*DATA EXTRACT*.
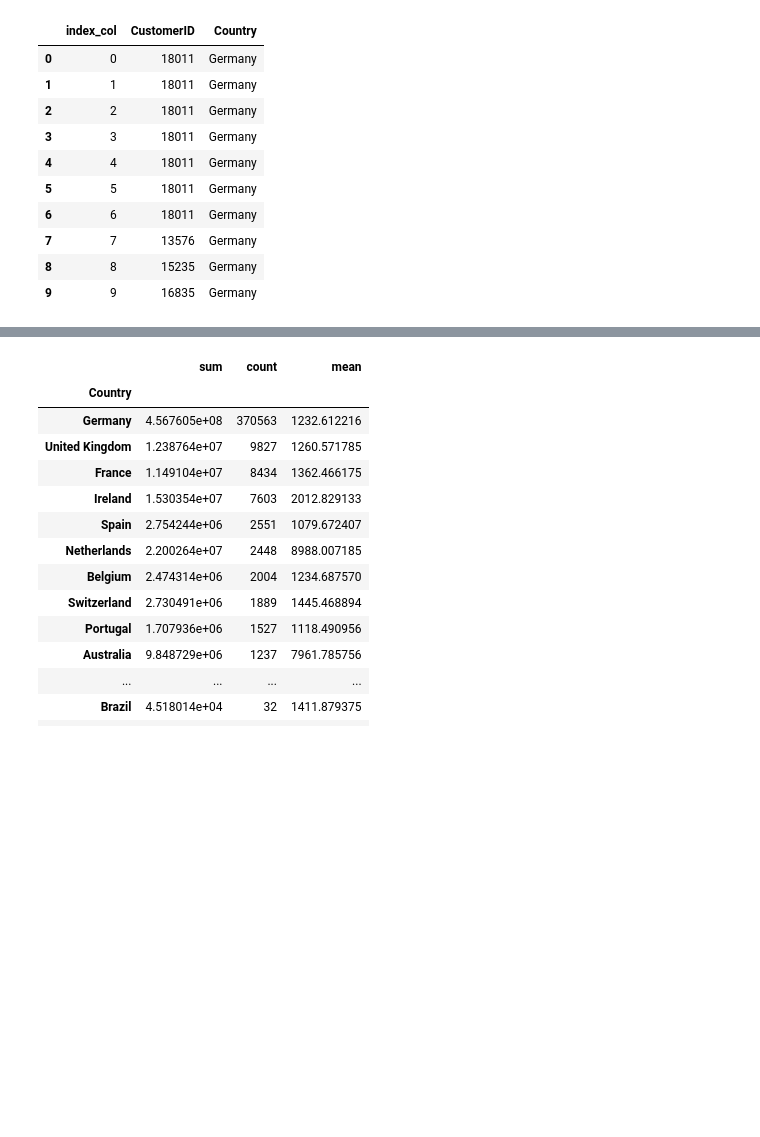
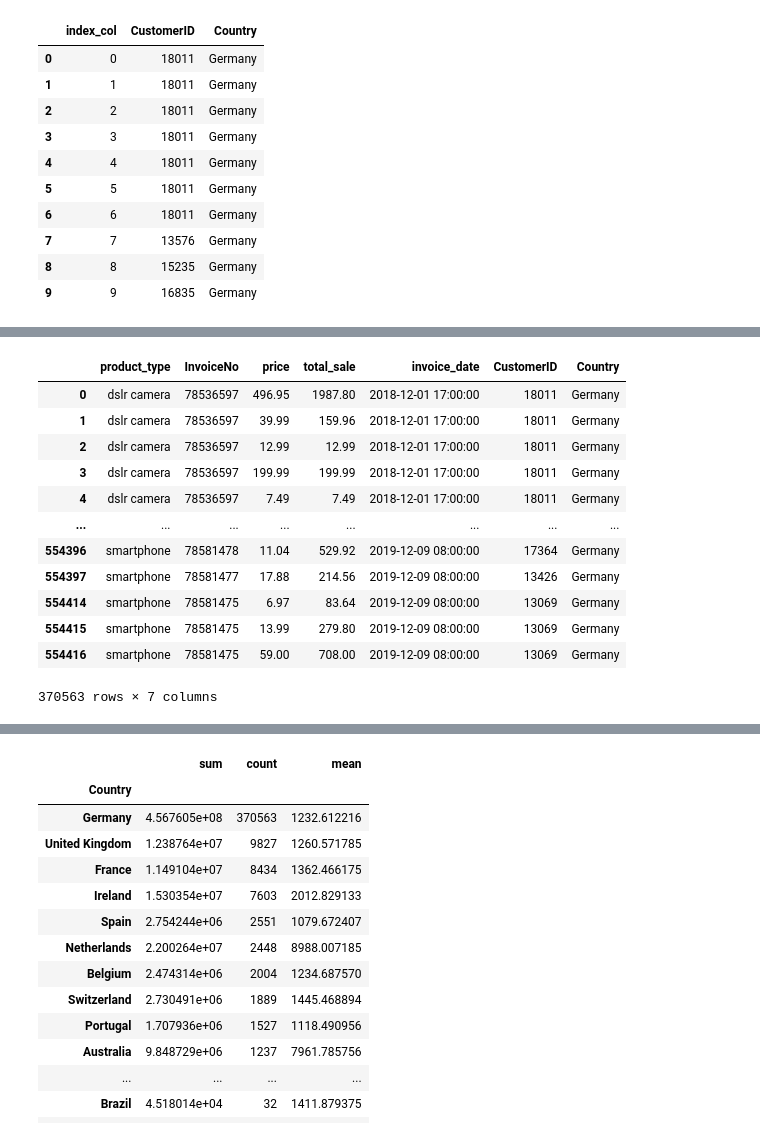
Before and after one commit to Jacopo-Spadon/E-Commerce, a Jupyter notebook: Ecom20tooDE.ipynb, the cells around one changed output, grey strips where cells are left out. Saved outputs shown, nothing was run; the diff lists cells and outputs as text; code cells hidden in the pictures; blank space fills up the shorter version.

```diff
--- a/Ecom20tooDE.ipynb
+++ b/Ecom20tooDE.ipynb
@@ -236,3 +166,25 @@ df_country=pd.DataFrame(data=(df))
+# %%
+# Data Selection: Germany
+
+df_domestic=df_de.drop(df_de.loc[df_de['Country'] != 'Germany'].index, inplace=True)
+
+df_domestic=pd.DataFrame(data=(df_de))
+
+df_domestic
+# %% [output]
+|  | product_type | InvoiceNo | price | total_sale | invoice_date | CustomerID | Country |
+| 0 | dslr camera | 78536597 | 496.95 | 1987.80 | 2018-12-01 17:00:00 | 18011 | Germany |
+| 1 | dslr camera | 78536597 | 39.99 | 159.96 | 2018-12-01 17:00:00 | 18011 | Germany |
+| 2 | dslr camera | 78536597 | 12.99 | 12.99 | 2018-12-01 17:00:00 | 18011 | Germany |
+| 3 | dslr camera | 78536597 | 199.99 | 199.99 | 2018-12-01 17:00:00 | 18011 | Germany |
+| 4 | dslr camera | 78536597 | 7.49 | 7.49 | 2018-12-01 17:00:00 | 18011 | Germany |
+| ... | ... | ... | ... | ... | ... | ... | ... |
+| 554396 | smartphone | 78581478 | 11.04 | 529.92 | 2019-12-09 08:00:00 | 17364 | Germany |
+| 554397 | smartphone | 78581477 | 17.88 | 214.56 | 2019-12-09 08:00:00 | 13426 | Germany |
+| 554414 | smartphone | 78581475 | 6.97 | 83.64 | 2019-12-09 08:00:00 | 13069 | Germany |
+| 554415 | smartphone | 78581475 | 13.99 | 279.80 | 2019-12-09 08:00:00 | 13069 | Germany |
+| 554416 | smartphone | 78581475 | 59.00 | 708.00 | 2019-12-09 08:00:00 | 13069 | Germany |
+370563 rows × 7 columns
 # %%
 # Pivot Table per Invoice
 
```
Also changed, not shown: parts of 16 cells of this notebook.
---
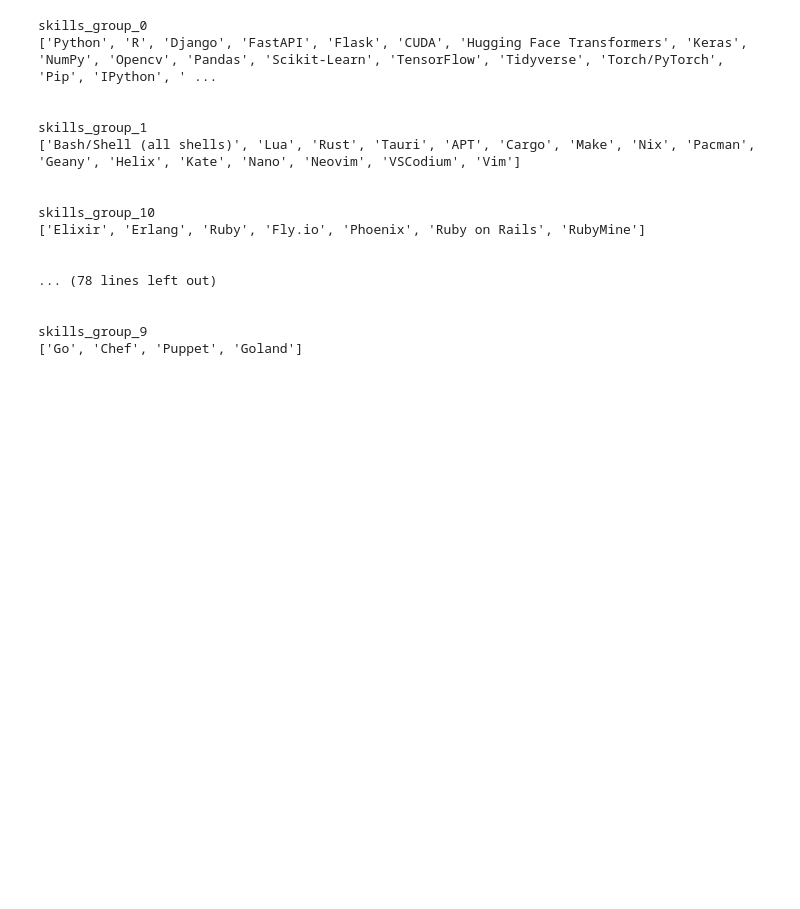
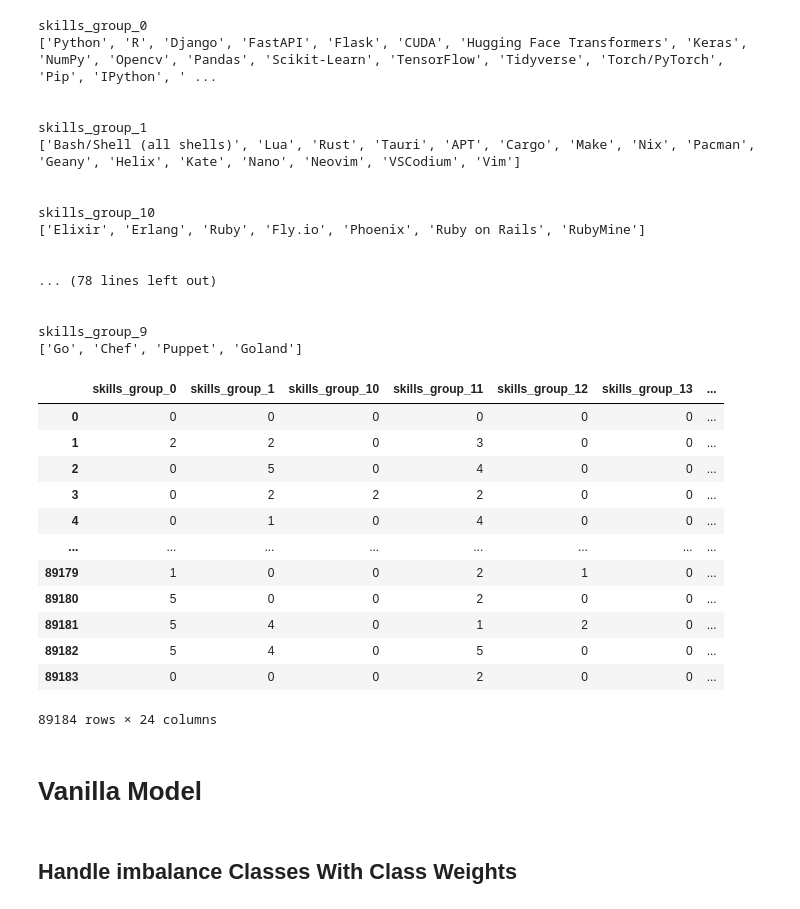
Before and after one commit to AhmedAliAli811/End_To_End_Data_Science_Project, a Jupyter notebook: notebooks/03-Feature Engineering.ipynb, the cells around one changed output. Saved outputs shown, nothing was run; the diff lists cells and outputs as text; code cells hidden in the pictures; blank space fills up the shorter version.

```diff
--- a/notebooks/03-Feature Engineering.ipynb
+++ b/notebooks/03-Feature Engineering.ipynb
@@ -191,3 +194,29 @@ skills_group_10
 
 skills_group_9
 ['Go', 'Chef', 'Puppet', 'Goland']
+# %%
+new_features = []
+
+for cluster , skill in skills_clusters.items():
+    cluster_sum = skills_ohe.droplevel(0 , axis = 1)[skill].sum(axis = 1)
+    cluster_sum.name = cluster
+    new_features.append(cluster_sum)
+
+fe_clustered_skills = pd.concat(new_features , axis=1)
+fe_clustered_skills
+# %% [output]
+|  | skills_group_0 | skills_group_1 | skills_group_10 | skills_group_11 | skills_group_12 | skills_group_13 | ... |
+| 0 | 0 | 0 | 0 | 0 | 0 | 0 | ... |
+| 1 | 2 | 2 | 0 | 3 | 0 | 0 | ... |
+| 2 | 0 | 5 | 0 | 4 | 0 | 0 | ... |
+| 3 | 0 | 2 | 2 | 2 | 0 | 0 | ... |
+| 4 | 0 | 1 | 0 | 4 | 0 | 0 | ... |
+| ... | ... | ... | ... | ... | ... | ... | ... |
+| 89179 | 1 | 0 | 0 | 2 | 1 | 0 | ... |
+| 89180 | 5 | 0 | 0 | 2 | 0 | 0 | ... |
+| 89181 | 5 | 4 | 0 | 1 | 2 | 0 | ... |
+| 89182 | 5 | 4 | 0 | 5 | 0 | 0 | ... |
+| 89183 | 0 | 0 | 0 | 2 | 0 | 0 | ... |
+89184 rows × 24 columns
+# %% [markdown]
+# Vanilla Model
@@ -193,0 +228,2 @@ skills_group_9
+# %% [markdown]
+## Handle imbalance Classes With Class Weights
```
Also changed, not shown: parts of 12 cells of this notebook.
* * *
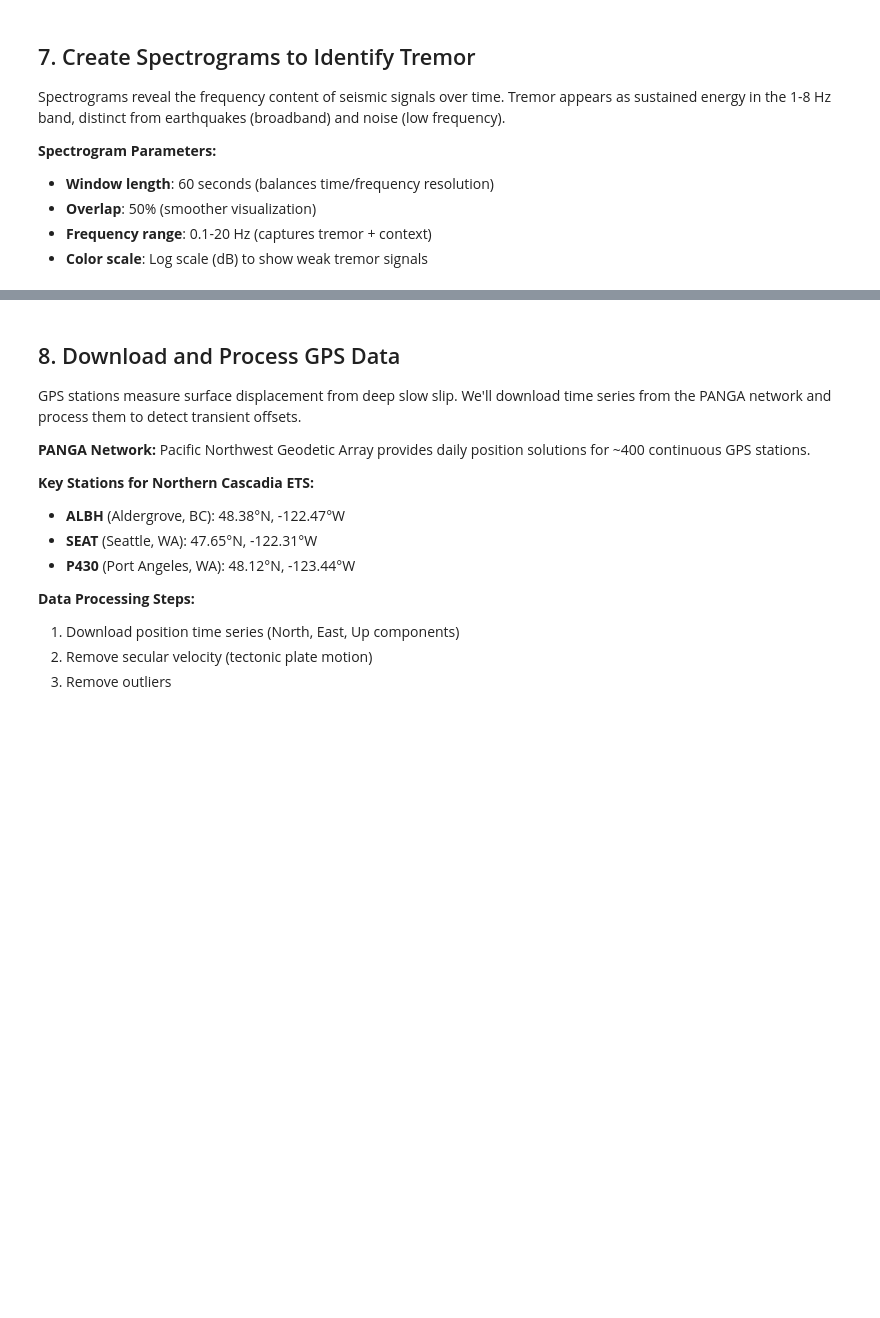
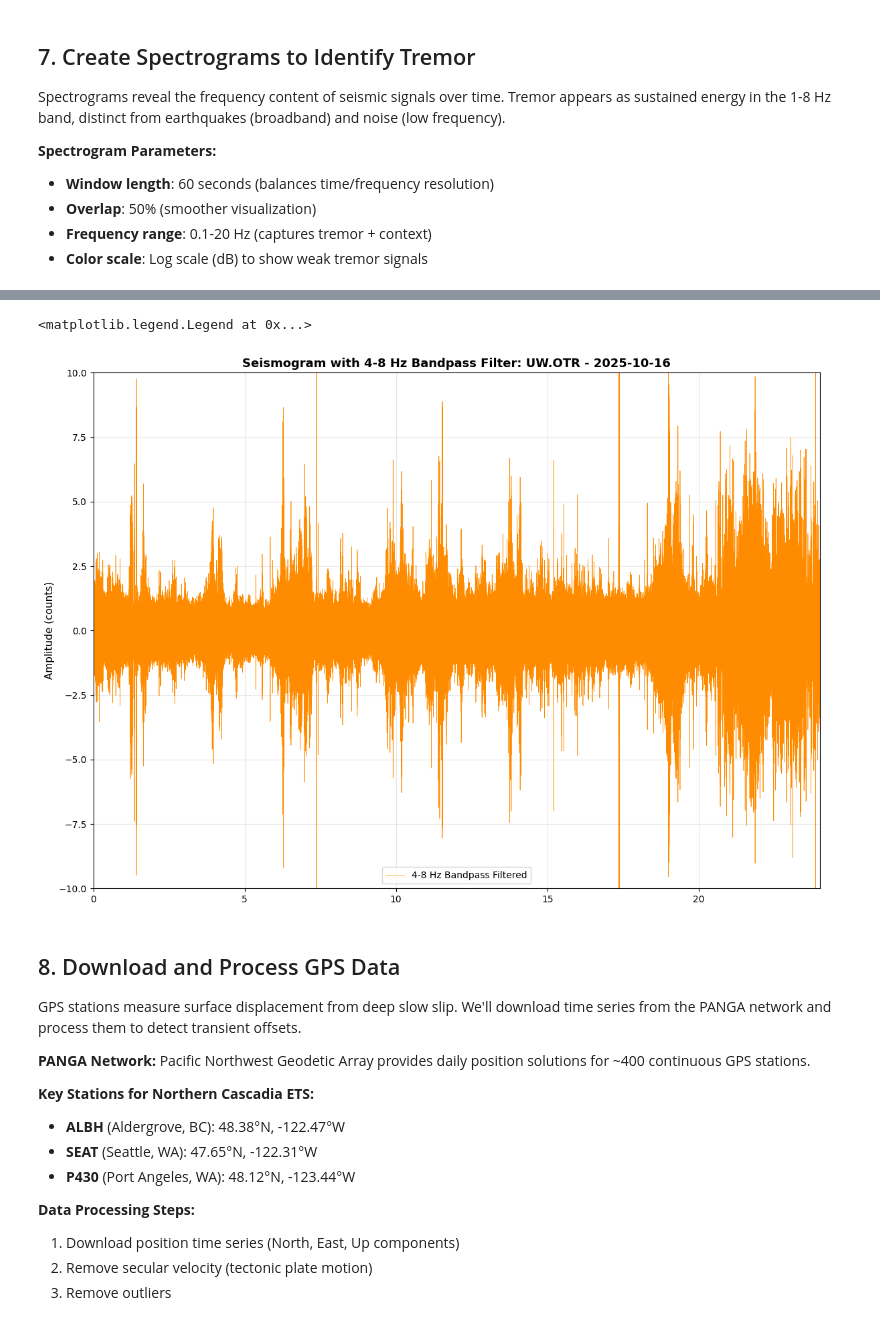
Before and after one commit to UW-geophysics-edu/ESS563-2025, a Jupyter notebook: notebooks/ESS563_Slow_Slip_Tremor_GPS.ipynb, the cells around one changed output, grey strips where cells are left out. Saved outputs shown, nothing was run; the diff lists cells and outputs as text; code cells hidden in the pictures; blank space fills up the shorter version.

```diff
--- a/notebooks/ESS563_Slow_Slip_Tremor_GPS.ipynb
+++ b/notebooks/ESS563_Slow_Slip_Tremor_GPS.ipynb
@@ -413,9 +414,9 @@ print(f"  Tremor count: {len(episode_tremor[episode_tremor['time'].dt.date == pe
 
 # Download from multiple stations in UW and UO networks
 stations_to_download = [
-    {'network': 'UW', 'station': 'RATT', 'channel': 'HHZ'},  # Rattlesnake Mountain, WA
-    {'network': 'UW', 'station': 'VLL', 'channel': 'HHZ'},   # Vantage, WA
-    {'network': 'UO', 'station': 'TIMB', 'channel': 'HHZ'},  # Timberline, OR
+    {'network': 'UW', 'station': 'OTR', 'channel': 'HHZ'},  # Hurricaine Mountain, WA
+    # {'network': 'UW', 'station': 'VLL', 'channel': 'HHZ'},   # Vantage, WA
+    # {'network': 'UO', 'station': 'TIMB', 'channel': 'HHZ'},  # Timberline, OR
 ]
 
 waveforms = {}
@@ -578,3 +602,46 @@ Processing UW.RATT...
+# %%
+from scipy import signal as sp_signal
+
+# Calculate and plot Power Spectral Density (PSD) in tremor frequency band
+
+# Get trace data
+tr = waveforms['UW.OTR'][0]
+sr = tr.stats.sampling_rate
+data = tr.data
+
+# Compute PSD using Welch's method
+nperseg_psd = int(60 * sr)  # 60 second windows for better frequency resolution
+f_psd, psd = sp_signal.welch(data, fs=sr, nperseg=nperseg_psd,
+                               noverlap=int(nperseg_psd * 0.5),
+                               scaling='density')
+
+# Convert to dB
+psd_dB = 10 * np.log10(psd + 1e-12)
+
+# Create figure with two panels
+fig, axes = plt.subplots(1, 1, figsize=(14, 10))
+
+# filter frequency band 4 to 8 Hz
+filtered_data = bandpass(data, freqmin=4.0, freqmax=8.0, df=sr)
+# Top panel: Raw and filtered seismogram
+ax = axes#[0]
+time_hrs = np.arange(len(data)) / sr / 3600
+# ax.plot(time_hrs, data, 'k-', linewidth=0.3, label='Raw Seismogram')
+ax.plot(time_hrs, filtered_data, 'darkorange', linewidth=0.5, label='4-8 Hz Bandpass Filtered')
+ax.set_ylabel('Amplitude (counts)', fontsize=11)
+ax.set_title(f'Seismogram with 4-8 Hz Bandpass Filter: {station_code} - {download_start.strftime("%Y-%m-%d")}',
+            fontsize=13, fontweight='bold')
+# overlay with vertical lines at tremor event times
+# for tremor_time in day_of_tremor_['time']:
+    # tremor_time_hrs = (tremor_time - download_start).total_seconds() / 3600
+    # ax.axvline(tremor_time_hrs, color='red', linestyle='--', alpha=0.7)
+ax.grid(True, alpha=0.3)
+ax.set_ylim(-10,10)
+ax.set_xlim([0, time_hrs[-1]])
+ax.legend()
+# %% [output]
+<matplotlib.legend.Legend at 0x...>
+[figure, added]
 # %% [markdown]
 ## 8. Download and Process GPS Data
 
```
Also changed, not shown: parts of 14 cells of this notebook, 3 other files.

*EXERCISE BRIEF*.
Copy out all the lines of the records that include "parts".

*RESPONSE*.
Also changed, not shown: parts of 16 cells of this notebook.
Also changed, not shown: parts of 12 cells of this notebook.
Also changed, not shown: parts of 14 cells of this notebook, 3 other files.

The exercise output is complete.